Director Jessica Pearce succeeded in created a show that moves quickly without feeling rushed. Scenes clip along nicely, and there was never any dead time or awkwardness on stage. Pearce also gave every actor fun little bits of stage business that added humor and charm to every scene. More substantively, Pearce created an excellent transition from the court to the forest of Arden, and the contrast between the two settings was so obvious that younger audience members can easily grasp the shift in location (even though the set did not change).
Lexi Thomsen creates an endearing Rosalind, whether she was pleading with Duke Frederick (played by Zach Vayo) to not exile her, or plotting how she would get Orlando to marry her. I also enjoyed how Thomsen created a nuanced performance while dressed as Ganymede. Instead of just playing a man, she played Rosalind trying to play a man—a subtle difference that added complexity to her scenes. By her side for most scenes was Allison Froh as Celia, Rosalind’s friend and confidante. The devotion and unfailing friendship that Celia had for Rosalind was apparent as Froh showed concern and compassion in scenes, such as their final court scene and when Rosalind flirts with Orlando while dressed as Ganymede.

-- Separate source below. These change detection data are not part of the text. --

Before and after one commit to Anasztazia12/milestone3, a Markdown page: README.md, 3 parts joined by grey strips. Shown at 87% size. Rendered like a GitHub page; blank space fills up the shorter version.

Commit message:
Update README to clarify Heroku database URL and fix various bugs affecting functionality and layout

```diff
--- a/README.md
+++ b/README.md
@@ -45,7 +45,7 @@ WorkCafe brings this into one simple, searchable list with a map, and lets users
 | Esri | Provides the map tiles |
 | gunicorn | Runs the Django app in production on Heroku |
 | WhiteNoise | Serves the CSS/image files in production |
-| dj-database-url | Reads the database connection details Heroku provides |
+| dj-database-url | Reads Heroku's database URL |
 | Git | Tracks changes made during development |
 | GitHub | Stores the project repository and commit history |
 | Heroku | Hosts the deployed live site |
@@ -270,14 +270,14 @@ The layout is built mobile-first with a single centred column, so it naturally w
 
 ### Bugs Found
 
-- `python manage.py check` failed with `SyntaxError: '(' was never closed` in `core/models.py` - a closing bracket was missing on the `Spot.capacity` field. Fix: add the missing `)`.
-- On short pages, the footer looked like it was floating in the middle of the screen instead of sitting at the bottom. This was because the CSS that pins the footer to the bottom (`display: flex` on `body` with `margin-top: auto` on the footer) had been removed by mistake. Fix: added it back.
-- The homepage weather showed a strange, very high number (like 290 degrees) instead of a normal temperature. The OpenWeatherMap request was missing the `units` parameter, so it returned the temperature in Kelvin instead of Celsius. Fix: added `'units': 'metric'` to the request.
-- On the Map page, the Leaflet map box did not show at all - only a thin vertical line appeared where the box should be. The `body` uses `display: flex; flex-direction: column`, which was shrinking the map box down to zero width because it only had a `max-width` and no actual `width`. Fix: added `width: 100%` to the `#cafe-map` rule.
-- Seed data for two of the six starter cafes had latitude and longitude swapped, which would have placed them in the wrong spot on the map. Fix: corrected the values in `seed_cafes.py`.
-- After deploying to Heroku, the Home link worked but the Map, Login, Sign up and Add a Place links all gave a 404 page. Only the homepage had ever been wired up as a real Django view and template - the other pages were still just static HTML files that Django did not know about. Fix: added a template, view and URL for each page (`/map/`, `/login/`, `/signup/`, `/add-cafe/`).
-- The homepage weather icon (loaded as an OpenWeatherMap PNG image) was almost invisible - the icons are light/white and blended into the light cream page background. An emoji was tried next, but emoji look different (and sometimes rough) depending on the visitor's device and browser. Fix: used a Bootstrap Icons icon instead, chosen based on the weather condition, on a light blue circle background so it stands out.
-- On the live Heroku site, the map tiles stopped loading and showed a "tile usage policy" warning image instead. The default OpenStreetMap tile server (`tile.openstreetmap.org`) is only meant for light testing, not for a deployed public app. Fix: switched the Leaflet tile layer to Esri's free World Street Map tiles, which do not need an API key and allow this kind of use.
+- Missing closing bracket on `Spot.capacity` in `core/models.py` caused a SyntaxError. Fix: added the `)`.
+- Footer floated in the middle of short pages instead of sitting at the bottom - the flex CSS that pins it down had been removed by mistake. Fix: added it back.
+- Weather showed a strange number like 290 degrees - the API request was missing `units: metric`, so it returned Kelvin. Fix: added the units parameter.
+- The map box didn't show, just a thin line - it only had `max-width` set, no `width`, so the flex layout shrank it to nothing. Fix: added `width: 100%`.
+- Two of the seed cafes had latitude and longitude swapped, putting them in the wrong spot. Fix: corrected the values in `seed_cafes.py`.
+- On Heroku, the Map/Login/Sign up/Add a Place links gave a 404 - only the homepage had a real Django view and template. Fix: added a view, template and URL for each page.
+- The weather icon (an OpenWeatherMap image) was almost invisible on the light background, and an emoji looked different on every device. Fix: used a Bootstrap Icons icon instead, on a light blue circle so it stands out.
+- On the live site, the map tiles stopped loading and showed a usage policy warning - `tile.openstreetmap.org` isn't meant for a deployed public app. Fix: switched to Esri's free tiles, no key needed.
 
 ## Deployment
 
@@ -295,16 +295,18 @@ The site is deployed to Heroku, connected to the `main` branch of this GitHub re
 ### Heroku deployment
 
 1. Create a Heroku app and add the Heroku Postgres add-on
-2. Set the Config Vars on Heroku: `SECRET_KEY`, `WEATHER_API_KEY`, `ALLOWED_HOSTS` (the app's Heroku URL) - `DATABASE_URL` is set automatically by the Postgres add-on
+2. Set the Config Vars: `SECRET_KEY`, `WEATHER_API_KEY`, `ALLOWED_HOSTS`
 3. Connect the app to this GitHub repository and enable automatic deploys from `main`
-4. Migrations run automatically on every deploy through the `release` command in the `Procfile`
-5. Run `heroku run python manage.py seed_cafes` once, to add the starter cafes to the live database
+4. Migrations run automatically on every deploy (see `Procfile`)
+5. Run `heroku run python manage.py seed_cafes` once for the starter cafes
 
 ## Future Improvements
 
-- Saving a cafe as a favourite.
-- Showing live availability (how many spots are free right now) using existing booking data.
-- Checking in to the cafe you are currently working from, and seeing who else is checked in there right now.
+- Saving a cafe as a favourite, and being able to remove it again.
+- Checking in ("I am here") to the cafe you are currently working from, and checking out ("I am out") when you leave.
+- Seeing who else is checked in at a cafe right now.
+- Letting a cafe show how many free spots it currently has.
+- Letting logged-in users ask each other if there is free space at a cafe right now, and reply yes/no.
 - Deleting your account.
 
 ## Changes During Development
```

As Orlando, Luke Vayo was strongest in the court scenes, where the character seemed to be at home in the refined, orderly life of civilized society. In the forest of Arden, though, the character basically bides his time, pining away as a lovesick fool and waiting for Rosalind to reveal herself. This gave the actor less material to work with, and the performance suffered as a result. The script also makes it difficult for Orlando and Rosalind to build a relationship because the two are hardly on stage together without Rosalind being disguised as a man. As a result, Thomsen and Luke Vayo showed little romantic chemistry with one another.

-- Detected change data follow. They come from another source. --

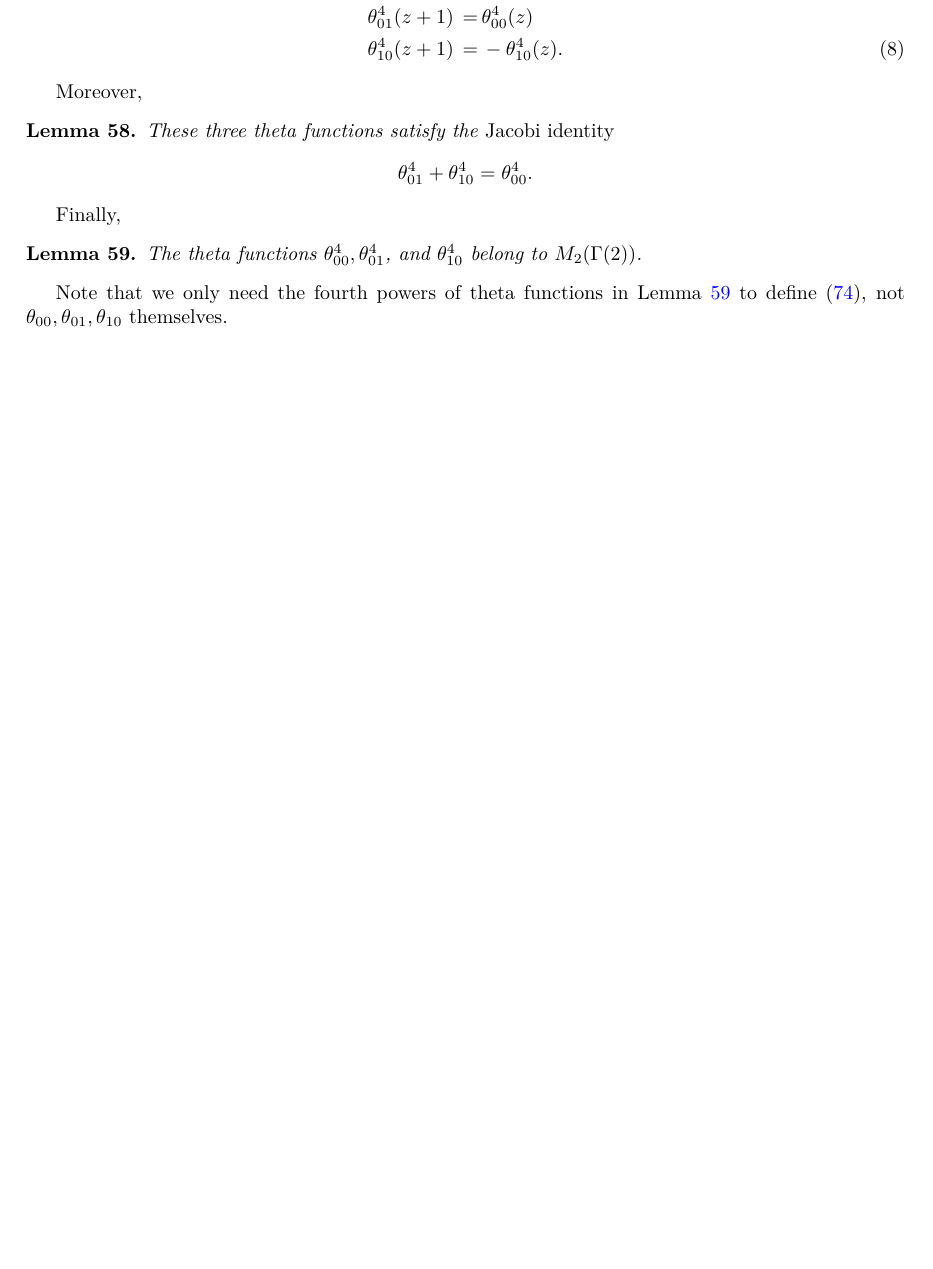
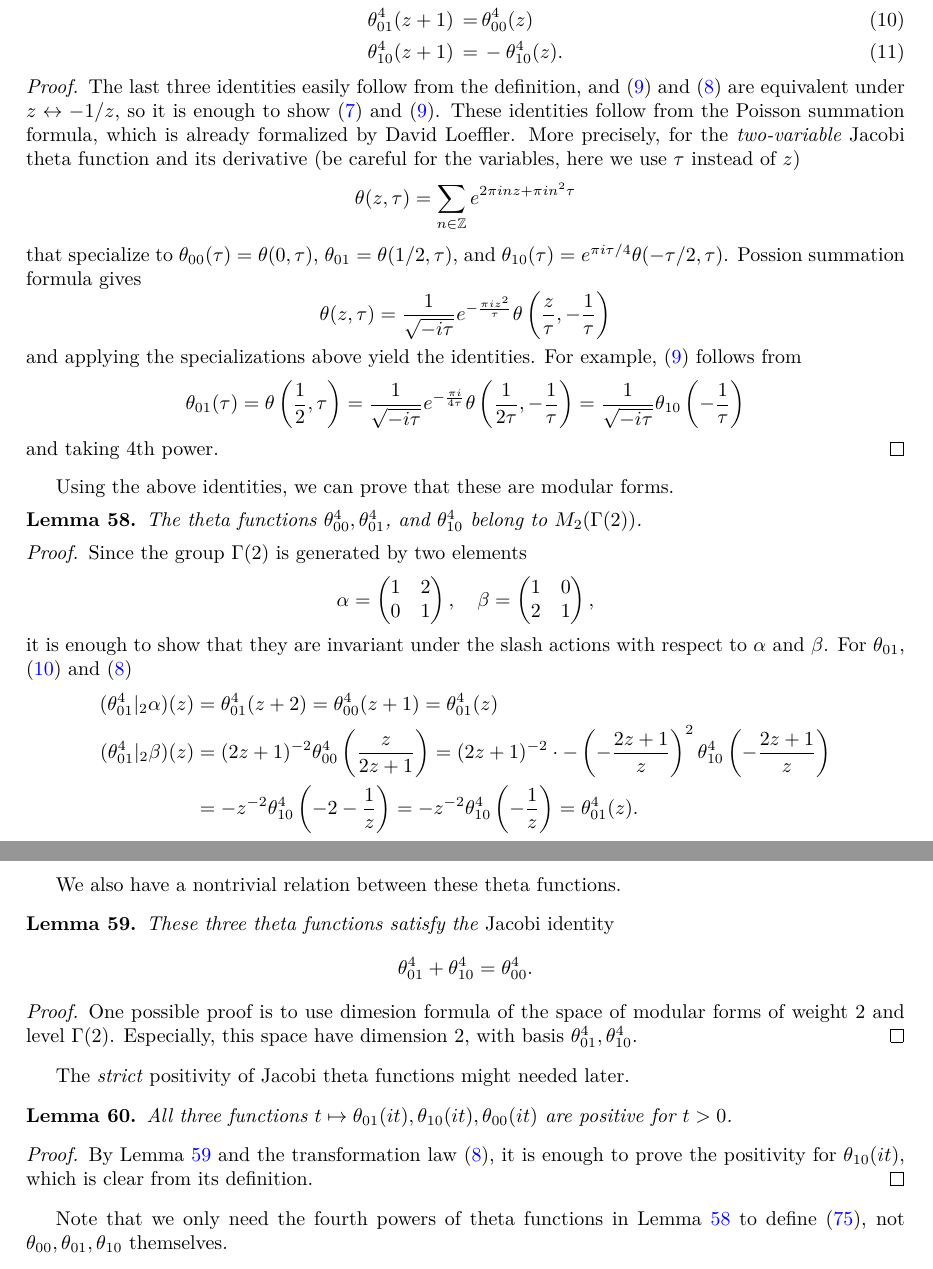
Before and after one commit to thefundamentaltheor3m/Sphere-Packing-Lean, a LaTeX paper (blueprint/src/print.tex, which reads blueprint/src/subsections/modular-forms.tex): part of page 8 of 21 before the commit and two parts of pages 8 and 9 of 22 after it, the two joined at a grey line, cut so that both start at the same text, the shorter picture padded with empty space. Compiled offline with XeLaTeX.

Commit message:
details for jacobi theta

```diff
--- a/blueprint/src/subsections/modular-forms.tex
+++ b/blueprint/src/subsections/modular-forms.tex
@@ -167,22 +167,74 @@ z^{-2}\,\theta^4_{10}\Big(\frac{-1}{z}\Big)\,=\,&-\theta_{01}^4(z)
 \end{align}
 and
 \begin{align}
-\theta^4_{00}(z+1)\,=\,&\theta_{01}^4(z)\\
-\theta^4_{01}(z+1)\,=\,&\theta_{00}^4(z)\\
+\theta^4_{00}(z+1)\,=\,&\theta_{01}^4(z) \label{eqn: theta10 transform T}\\
+\theta^4_{01}(z+1)\,=\,&\theta_{00}^4(z) \label{eqn: theta01 transform T} \\
 \theta^4_{10}(z+1)\,=\,&-\theta_{10}^4(z). \label{eqn: theta transform T}
 \end{align}
 \end{lemma}
-Moreover,
+\begin{proof}
+The last three identities easily follow from the definition, and \eqref{eqn: theta10 transform S} and \eqref{eqn: theta01 transform S} are equivalent under $z \leftrightarrow -1/z$, so it is enough to show \eqref{eqn: theta transform S} and \eqref{eqn: theta10 transform S}.
+These identities follow from the Poisson summation formula, which is already formalized by David Loeffler.
+More precisely, for the \emph{two-variable} Jacobi theta function and its derivative (be careful for the variables, here we use $\tau$ instead of $z$)
+\begin{equation}
+    \theta(z, \tau) = \sum_{n \in \mathbb{Z}} e^{2 \pi i n z + \pi i n^2 \tau} \label{eqn:jacobi2}
+\end{equation}
+that specialize to $\theta_{00}(\tau) = \theta(0, \tau)$, $\theta_{01} = \theta(1/2, \tau)$, and $\theta_{10}(\tau) = e^{\pi i \tau / 4} \theta(-\tau / 2, \tau)$.
+Possion summation formula gives
+\begin{equation}
+    \theta(z, \tau) = \frac{1}{\sqrt{-i \tau}} e^{-\frac{\pi i z^2}{\tau}} \theta\left(\frac{z}{\tau}, -\frac{1}{\tau}\right) \label{eqn:jacobi2transform}
+\end{equation}
+and applying the specializations above yield the identities.
+For example, \eqref{eqn: theta10 transform S} follows from
+\begin{equation}
+    \theta_{01}(\tau) = \theta\left(\frac{1}{2}, \tau\right) = \frac{1}{\sqrt{-i\tau}} e^{- \frac{\pi i }{4 \tau}} \theta\left(\frac{1}{2 \tau}, -\frac{1}{\tau}\right) = \frac{1}{\sqrt{-i\tau}} \theta_{10}\left(-\frac{1}{\tau}\right)
+\end{equation}
+and taking 4th power.
+\end{proof}
+
+Using the above identities, we can prove that these are modular forms.
+\begin{lemma}\label{lemma-theta-functions-modular-forms}
+    The theta functions $\theta^4_{00},\theta^4_{01}$, and $\theta^4_{10}$ belong to $M_2(\Gamma(2))$.
+\end{lemma}
+\begin{proof}
+Since the group $\Gamma(2)$ is generated by two elements
+\begin{equation}
+    \alpha = \begin{pmatrix}
+        1 & 2 \\ 0 & 1
+    \end{pmatrix},\quad \beta = \begin{pmatrix}
+        1 & 0 \\ 2 & 1
+    \end{pmatrix},
+\end{equation}
+it is enough to show that they are invariant under the slash actions with respect to $\alpha$ and $\beta$.
+For $\theta_{01}$, \eqref{eqn: theta01 transform T} and \eqref{eqn: theta01 transform S}
+\begin{align}
+    (\theta_{01}^{4}|_{2}\alpha)(z) &= \theta_{01}^{4}(z + 2) = \theta_{00}^{4}(z + 1) = \theta_{01}^{4}(z) \\
+    (\theta_{01}^{4}|_{2}\beta)(z) &= (2z + 1)^{-2} \theta_{00}^{4}\left(\frac{z}{2z + 1}\right) = (2z + 1)^{-2} \cdot - \left(- \frac{2z + 1}{z}\right)^{2} \theta_{10}^{4} \left(-\frac{2z + 1}{z}\right) \\
+    &= -z^{-2} \theta_{10}^{4}\left(-2 - \frac{1}{z}\right)
+    = -z^{-2} \theta_{10}^{4}\left(- \frac{1}{z}\right) = \theta_{01}^{4}(z).
+\end{align}
+We can prove $\theta_{10}^{4}$ and $\theta_{00}^{4}$ similarly.
+\end{proof}
+
+We also have a nontrivial relation between these theta functions.
 \begin{lemma}\label{lemma-theta-functions-jacobi-identity}
  These three theta functions satisfy the \emph{Jacobi identity}
 \begin{equation}
 \theta_{01}^4+\theta_{10}^4=\theta_{00}^4.
 \end{equation}
 \end{lemma}
-Finally,
-\begin{lemma}\label{lemma-theta-functions-modular-forms}
-    The theta functions $\theta^4_{00},\theta^4_{01}$, and $\theta^4_{10}$ belong to $M_2(\Gamma(2))$.
+\begin{proof}
+One possible proof is to use dimesion formula of the space of modular forms of weight 2 and level $\Gamma(2)$. Especially, this space have dimension 2, with basis $\theta_{01}^4, \theta_{10}^4$.
+\end{proof}
+
+The \emph{strict} positivity of Jacobi theta functions might needed later.
+\begin{lemma}\label{lemma-theta-pos}
+All three functions $t \mapsto \theta_{01}(it), \theta_{10}(it), \theta_{00}(it)$ are positive for $t > 0$.
 \end{lemma}
+\begin{proof}
+By Lemma \ref{lemma-theta-functions-jacobi-identity} and the transformation law \eqref{eqn: theta01 transform S}, it is enough to prove the positivity for $\theta_{10}(it)$, which is clear from its definition.
+\end{proof}
+
 Note that we only need the fourth powers of theta functions in Lemma \ref{lemma-theta-functions-modular-forms} to define \eqref{def: b(r) definition}, not $\theta_{00}, \theta_{01}, \theta_{10}$ themselves.
 
 \begin{definition}\label{def-weakly-holomorphic-modular-form}
```
Also changed, not shown: blueprint/src/subsections/modular-forms.tex (4 more changed lines).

The supporting cast of As You Like It is surprisingly young, given the quality of this Shakespeare production. As Oliver (Orlando’s brother), Spencer Hohl had a believable change of heart and an excellent song in the second half of the play. The fight that Tennessee Tarrant (as Charles the wrestler) had with Orlando was exciting and realistic. And Tyler Miller‘s simple-minded Silvius had a great running gag that had me chuckling in each of his scenes. The other ensemble members excelled at creating the rustic feel of the forest of Arden.
Visually, the highlight of the evening was Thomas Hohl’s lighting design, which communicated scene changes effectively (important when the set never changes) and established an appropriate mood for every scene. The yellow lighting for the fight scene and the brightness of the final wedding scene were particularly noteworthy.
Despite the best efforts of cast and crew, there were some shortcomings in the play. Jacob Harmon played the role of Touchstone too seriously, which is fatal to a portrayal of a Shakespearean clown; the earnestness of his performance robbed the Touchstone-Audrey romance of its humor. Additionally, some of the costume pieces seemed to be lower quality, and the design (by Karissa Nelson, Cathy Maurer, and Christina Wilson) was unified for some scenes (like the famous “All the world’s a stage” scene) than others (like the court scenes). Finally, the script cutting reduces the secondary characters (especially Jaques) to mere talking set pieces.
But do these flaws matter? No. The purpose of this production is to create a digestible, fun, accessible Shakespeare play that shows newcomers that Shakespeare isn’t boring. Judged by this standard, As You Like It is a success. Pearce and her cast have created a production that strips the intimidation and fear from Shakespeare’s work and shows the audience how joyful a Shakespeare play can be. So, bring your kids, your coworkers, or your friends to this show. It may just be as you like it.